Means and Ends in American Abolitionism: Garrison and His Critics on Strategy and Tactics, 1834-1850
Powder Keg: Northern Opposition to the Antislavery Movement, 1831-1840
Free But Not Equal: The Midwest and the Negro During the Civil War
Black Scare: The Racist Response to Emancipation and Reconstruction
From the opposite ends of American history has come impressive evidence of white racism, of both its antiquity and its intensity. Winthrop D. Jordan in White Over Black (1968) unearthed its origins in Elizabethan England and sixteenth-century Europe and traced its growth as the functional rationale of white supremacy and American identity down to 1812. The Kerner Report of the National Advisory Commission on Civil Disorders (1968) spelled out the disastrous consequences in the violence and riots of contemporary America. But what of the period between? Was there not, as legend has it, an interlude of virtue in the mid-nineteenth century when white Americans, inspired by the antislavery crusade, put aside their racism, rededicated themselves to their ideals of equality, and waged a heroic war for freedom and a temporarily successful campaign for racial equality? Or was the crusade itself corrupted and frustrated by a sickness endemic among the crusaders?
Answers to these questions are obscured by time and propaganda, by vested interests of racial and national pride. For one thing, the justification of the bloodiest war in our history, the sacrifice of 600,000 lives—more than the number of Americans killed in two world wars—is at stake. Answers will be slow in coming and may never be clear. From time to time, however, additional insights are provided by historians, even when they have other purposes and problems in mind.
One exceptionally illuminating source is Eileen S. Kraditor’s study of the abolitionists’ strategy and tactics, The Means and Ends of American Abolitionism. To her surprise she came out with a new and favorable revision of the prevailing interpretation of William Lloyd Garrison. She began with the received opinions, presented most recently in two able biographies of Garrison, one by John L. Thomas and the other by Walter M. Merrill, both published in 1963. As she says, whatever respect they inspire for their subject is “more than balanced by the conviction that he was bullheaded, arrogant, vindictive, and incredibly blind to some obvious truths.” For more than a generation it has been standard practice, even among the most strongly pro-abolitionist historians, to protect the reputation of the movement by disavowing Garrison’s importance or centrality in it. Dwight L. Dumond, for example, though an ardent champion of abolitionists, puts Garrison down as “insufferably arrogant” and (in italics) “a man of distinctly narrow limitations among the giants of the antislavery movement.”

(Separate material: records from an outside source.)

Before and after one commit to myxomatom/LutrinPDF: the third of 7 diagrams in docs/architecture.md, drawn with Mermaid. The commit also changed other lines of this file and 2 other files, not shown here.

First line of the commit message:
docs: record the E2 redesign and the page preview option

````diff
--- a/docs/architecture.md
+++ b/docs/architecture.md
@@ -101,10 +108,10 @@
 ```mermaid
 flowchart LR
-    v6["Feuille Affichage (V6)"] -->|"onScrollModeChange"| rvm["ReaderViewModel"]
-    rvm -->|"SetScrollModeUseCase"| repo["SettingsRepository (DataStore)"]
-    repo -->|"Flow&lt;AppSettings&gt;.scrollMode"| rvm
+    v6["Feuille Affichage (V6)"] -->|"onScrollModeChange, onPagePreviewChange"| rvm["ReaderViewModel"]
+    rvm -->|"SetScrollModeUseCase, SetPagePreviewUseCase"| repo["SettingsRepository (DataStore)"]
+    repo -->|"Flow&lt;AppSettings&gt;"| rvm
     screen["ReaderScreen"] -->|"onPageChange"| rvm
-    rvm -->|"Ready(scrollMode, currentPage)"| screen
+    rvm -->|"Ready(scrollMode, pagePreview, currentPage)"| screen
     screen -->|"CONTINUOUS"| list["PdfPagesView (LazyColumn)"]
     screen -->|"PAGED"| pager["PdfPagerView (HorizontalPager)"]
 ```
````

Miss Kraditor does not contend that Garrison was a typical abolitionist or that he represented majority opinion on antislavery strategy. Nor does she deny his personal idiosyncracies and foibles (though she does put in a timid and not too convincing claim for his sense of humor). But she is “struck by the logical consistency of his thought on all subjects,” granted his principles, with which she finds herself usually in agreement. She admits that he changed his opinions from time to time but holds that “the changes themselves represented a logical development.” Though she does not use the …